The Quay County Sun newspaper reported a county commissioner is proposing that Tucumcari, New Mexico, essentially give away abandoned property to businesses.
Under the plan, the city would make some abandoned properties and buildings it owns available to new or expanding business at low or no cost, thus providing an incentive for businesses to grow or locate in Tucumcari, according to Fifth District Commissioner John Mihm, the idea’s chief promoter. […]
Watson proposed a series of steps that the plan’s development could follow, including establishment of processes and procedures, program promotion and client recruitment, property development, setting commitments, goals and objectives and continuing management assistance.
She said the small-business center could help business owners who take advantage of the land offer with planning, forms and applications and counseling.
City officials seemed enthusiastic about the idea, but noted Local Economic Development Act restrictions could keep them from giving away property. So the city took no action.
It would seem prudent the city council find a way around those restrictions. It was noted at the meeting that Paducah, Kentucky, revitalized itself with a similar program in its historic Lowertown section. A brief description of the program:

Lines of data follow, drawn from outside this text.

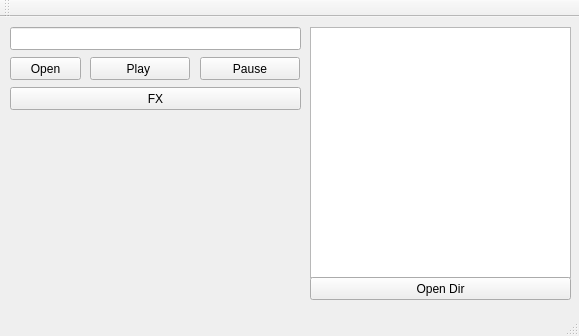
Before: the Qt Designer form vrokmain.ui in manushanga/vrok, drawn with Qt 5.
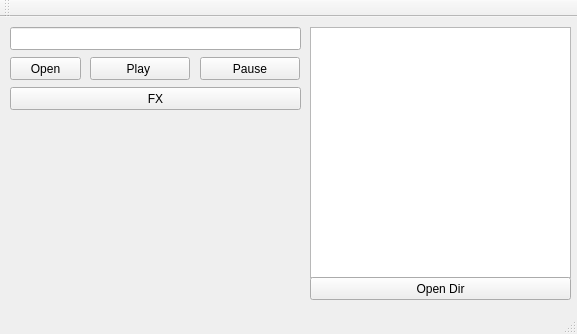
After: the same form once the commit is applied.

```diff
--- a/vrokmain.ui
+++ b/vrokmain.ui
@@ -6,8 +6,8 @@
    <rect>
     <x>0</x>
     <y>0</y>
-    <width>579</width>
-    <height>336</height>
+    <width>577</width>
+    <height>334</height>
    </rect>
   </property>
   <property name="windowTitle">
```
Left out of the diff: 12 changed lines with no effect on the pictures.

While the financial incentives offered by the city were limited to dilapidated housing at little cost (often as low as $1) and professional design fee assistance of up to $2,500, the intrigue of becoming a part of a true art enclave proved irresistible. To date, LowerTown artists/residents, primarily through a generous and innovative financing arrangement offered by community partner Paducah Bank, have invested over $30 million in restoring this model community to its previous glory.
Detroit is trying a similar program by offering houses in a historic neighborhood for $1,000 if they’re brought up to code in six months and the owner lives there. Detroit, with its myriad problems and a pending bankruptcy, is an extreme case. But the program is being met with a lot of enthusiasm.
In the case of Tucumcari, it doesn’t take a lot of imagination to see how Route 66 could benefit from a similar program, especially if an artist’s enclave is set up in some of the abandoned motels along the corridor. Look no further than the photo at the top of this post.
In the same story, Rob Morper, who owns a real-estate brokerage, also said Tucumcari “is not even scratching the surface” of its tourism potential. That’s an issue for another time. But if Tucumcari adopts the Paducah model, the tourism problem would largely fix itself.